Despite your best efforts to communicate effectively, there can sometimes be communication barriers that get in the way and make communication difficult. Here are some examples of communication barriers that you may come across:
- Attitude-When a worker is abrupt because of their mood or something else, the person they are talking to could feel frustrated and not want to communicate.
- Limited use of technology-When technological aids that are used to help the individual communicate are not available.
- Body positioning-Sitting too close could be intimidating while sitting too far away could show a lack of interest or concern.
- Emotions-Someone who is feeling depressed, angry, embarrassed or upset may not be able to think or communicate in a sensible way.
- Physical-When someone has a physical condition that makes communication difficult, for example, if they are breathless or in pain.
- Not enough time-Not giving individuals enough time to say what they want may make them feel rushed and reluctant to express their true wishes.
- Poor or negative body language-Crossed arms or legs, poor facial expressions and similar negative body language can make someone less likely to communicate.
- Lack of privacy-Individuals may not want to talk about something private or confidential if they lack privacy.
- Stereotyping-Generalisations, for example, thinking that all old people are hard of hearing.
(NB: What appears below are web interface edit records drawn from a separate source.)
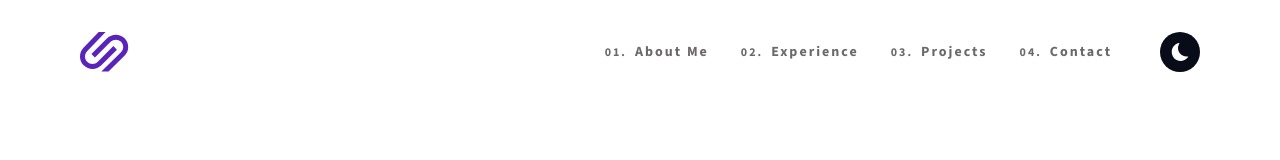
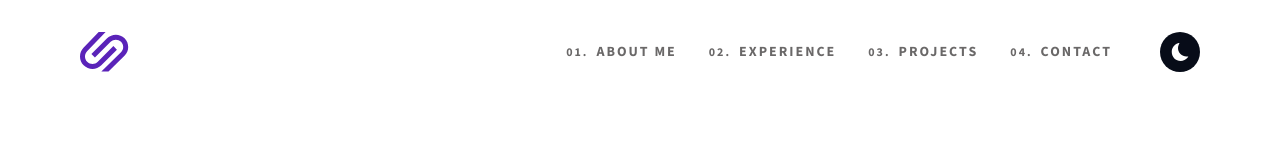
Before and after one commit to SuGo17/Portfolio, a React (Vite) app: page / in a window 1280 px wide. Shown: the top 160 px of the page. Built offline with nearby package versions, Linux system fonts and the light colour scheme.

Commit message:
accessibility issue fix

```diff
--- a/src/components/Nav/index.tsx
+++ b/src/components/Nav/index.tsx
@@ -56,9 +56,9 @@ const Nav: FC = () => {
           <ul className={getSCSSSelectors("nav-links")}>
             {navLinks.map((navLink) => (
               <li key={navLink.href} className={getSCSSSelectors("nav-link")}>
-                <button onClick={() => setIsOpen(false)}>
-                  <a href={navLink.href}>{navLink.title}</a>
-                </button>
+                <a href={navLink.href} onClick={() => setIsOpen(false)}>
+                  {navLink.title}
+                </a>
               </li>
             ))}
           </ul>
```
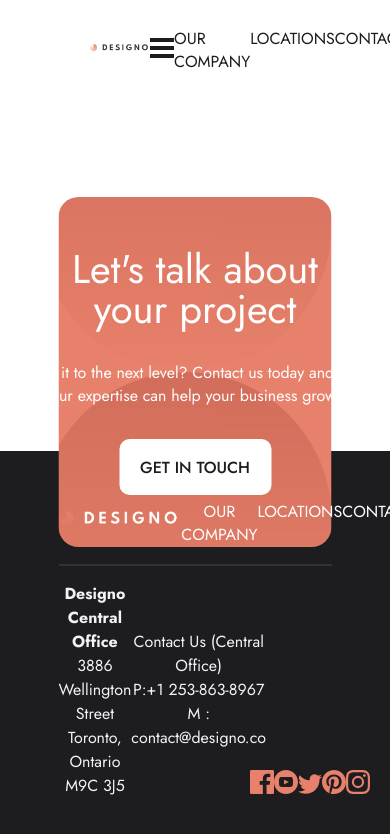
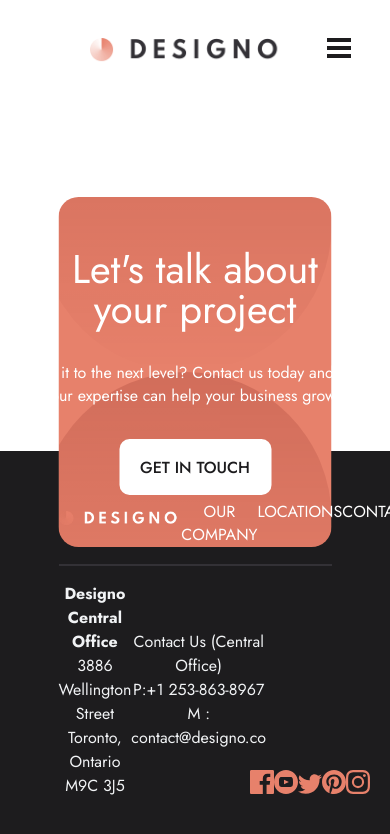
Before and after one commit to LeoLoureiro-code/Designo, an Angular app: page / in a window 390 px wide. Shown: the top 834 px of the page. Built offline with nearby package versions, Linux system fonts and the light colour scheme.

Commit message:
add hamburger menu styles

```diff
--- a/src/components/header/header.component.scss
+++ b/src/components/header/header.component.scss
@@ -6,6 +6,12 @@
     justify-content: space-between;
     align-items: center;
     padding: 50px 90px 0 90px;
+}
+
+.hamburger-div{
+    position: absolute;
+    right: 10%;
+    display: none;
 }
 
 .logo-div{
@@ -42,3 +48,14 @@
         width: 60%;
     }
 }
+
+@media (width < 700px) {
+    .links-div{
+        display: none;
+    }
+
+    .hamburger-div{
+        display: block;
+        cursor: pointer;
+    }
+}
```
In the next section we will go over what you can do to reduce these barriers to improve communication with individuals.